Mapping Canada’s Career Development Sector

Career development is critical to shaping employment, work, education, and labour markets across Canada. Yet policymakers, employers, and Canadians know very little about the career development sector.

In this CERIC-funded project, we set out to identify the size and membership of Canada’s career development sector. For the first time ever, Hidden Sector, Hidden Talent: Mapping Canada’s Career Development Sector reveals the full scope of the people and systems providing career services and supports to Canadians.

Hidden Sector, Hidden Talent: Mapping Canada’s Career Development Sector

A first-of-its kind evidence base about the size, membership, and impact of Canada’s career development sector

Features of the evidence base

A Sector Scoping Model that defines the career development sector’s membership

Answers to two foundational questions about the sector

  1. How many career development professionals are there in Canada?
  2. How many organizations provide career services in Canada?

A national portrait of the sector

13 profiles of the career development ecosystems in each of Canada’s provinces and territories

62 recommendations and 20 impact questions

23 areas for future exploration, categorized into 4 themes

Considerations about the state of Equity, Diversity, Inclusion, and Indigeneity (EDII) among Canada’s career development professionals

How will the evidence base be used?

The evidence base will help sector leaders, policymakers, and other interest holders:

  • Determine the socioeconomic impact of career development
  • Recognize both the value of core professionals and the role of broader career influencers
  • Better understand career development professionals’ learning needs
  • Advocate for public awareness and recognition of career development
  • Identify gaps and opportunities to advance the maturity of career development in Canada



“With billions in public funding being allocated, the stakes for making smart investments are high—as is the opportunity.
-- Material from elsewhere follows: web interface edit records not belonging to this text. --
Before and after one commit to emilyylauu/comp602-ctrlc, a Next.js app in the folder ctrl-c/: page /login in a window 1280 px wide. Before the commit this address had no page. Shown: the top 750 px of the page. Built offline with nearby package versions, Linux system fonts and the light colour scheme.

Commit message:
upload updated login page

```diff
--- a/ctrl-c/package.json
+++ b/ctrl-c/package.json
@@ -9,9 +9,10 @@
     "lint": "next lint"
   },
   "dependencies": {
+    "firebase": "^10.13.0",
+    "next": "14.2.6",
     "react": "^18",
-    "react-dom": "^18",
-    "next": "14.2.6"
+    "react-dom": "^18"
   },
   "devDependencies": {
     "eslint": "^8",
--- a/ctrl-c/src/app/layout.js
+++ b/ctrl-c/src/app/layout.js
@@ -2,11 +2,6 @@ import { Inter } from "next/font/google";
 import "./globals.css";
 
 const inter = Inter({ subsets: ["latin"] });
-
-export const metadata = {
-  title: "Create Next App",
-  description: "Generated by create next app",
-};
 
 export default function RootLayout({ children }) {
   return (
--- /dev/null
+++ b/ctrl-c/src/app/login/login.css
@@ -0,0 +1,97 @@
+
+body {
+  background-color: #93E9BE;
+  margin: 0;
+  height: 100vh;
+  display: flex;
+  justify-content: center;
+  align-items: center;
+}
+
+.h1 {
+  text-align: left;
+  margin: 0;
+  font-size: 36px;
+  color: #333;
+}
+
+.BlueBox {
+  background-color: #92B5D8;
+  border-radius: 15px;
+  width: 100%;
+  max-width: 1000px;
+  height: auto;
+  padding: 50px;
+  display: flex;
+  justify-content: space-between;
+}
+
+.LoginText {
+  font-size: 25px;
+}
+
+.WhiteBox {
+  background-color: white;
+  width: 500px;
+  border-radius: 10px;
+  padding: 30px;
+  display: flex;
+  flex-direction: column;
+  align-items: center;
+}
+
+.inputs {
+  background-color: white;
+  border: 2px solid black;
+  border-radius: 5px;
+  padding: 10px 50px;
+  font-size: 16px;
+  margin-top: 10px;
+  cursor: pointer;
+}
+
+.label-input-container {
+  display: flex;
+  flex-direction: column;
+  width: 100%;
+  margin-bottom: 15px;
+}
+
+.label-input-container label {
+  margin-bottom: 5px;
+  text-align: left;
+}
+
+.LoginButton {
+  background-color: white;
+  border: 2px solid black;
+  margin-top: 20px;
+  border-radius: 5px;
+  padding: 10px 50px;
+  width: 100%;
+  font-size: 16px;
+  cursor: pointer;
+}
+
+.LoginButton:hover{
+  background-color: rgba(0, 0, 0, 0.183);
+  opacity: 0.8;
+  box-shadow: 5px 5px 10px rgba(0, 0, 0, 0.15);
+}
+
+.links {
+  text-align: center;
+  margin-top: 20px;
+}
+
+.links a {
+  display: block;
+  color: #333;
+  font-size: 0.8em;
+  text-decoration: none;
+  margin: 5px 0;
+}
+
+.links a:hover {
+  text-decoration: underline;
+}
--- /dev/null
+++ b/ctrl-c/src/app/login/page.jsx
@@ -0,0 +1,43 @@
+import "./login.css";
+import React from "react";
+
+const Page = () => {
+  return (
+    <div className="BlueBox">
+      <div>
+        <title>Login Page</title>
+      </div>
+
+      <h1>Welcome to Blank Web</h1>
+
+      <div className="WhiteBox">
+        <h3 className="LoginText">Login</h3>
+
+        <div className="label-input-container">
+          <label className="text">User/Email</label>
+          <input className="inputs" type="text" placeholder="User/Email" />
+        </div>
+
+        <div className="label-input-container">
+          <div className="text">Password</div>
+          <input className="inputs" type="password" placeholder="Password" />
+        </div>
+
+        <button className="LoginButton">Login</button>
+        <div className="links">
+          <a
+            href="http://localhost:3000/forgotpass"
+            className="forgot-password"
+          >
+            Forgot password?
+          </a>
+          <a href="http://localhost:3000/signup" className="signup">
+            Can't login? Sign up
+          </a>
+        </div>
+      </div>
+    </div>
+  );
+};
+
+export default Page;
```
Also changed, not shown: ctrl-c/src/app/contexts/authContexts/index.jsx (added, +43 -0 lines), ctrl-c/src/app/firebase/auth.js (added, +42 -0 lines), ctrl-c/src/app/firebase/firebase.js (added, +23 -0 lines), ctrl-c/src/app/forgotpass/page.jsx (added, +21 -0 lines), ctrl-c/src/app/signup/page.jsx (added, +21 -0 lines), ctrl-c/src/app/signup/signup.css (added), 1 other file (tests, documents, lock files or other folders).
Done well, Canada can establish and support a culture of lifelong career development and ownership that is responsive to local labour markets, while also guiding Canadians to meaningful, decent work in sectors and industries that will dominate in the future.”

Hidden Sector, Hidden Talent: Mapping Canada’s Career Development Sector (Section 5)

In the news

  • CanadianSME Small Business Magazine: “Interview with Lisa Taylor: Innovative perspectives on reshaping career development”
  • CBC Alberta: “What if Canadians had an annual career checkup, just like they do for their health?”
  • CBC Radio Toronto: “What’s a career checkup, and why is it so important?”
  • Toronto Sun: “Annual career checkups – Reviewing career direction vital to success”
  • CareerWise: “Who works in career development in Canada? A holistic sector map”

Watch the webinar


  • CERIC project announcement: “Project to map Canada’s career services landscape awarded to Challenge Factory and CCDF”
  • Blog: “Revealing the hidden career development sector: Q&A with Maureen McCann”
  • Blog: “It’s time for a national strategy on adult career guidance in Canada”
  • Careers & Canadians series: “Virtual fireside chat with policy leader Alastair MacFadden”
  • Workforce Architecture: “Solve your workforce problems by escaping the ‘no one knows’ trap” (Case study)
  • Workforce Architecture: “Zoom in and out to find what’s hidden”

This research advances the United Nations Sustainable Development Goals (SDGs)

Quality Education
Decent Work and Economic Growth
Industry, Innovation and Infrastructure
Reduced Inequalities
Partnerships for the Goals

This research advances two of the five drivers shaping the Future of Work

Demographics and longevity
Career ownership and employment relationships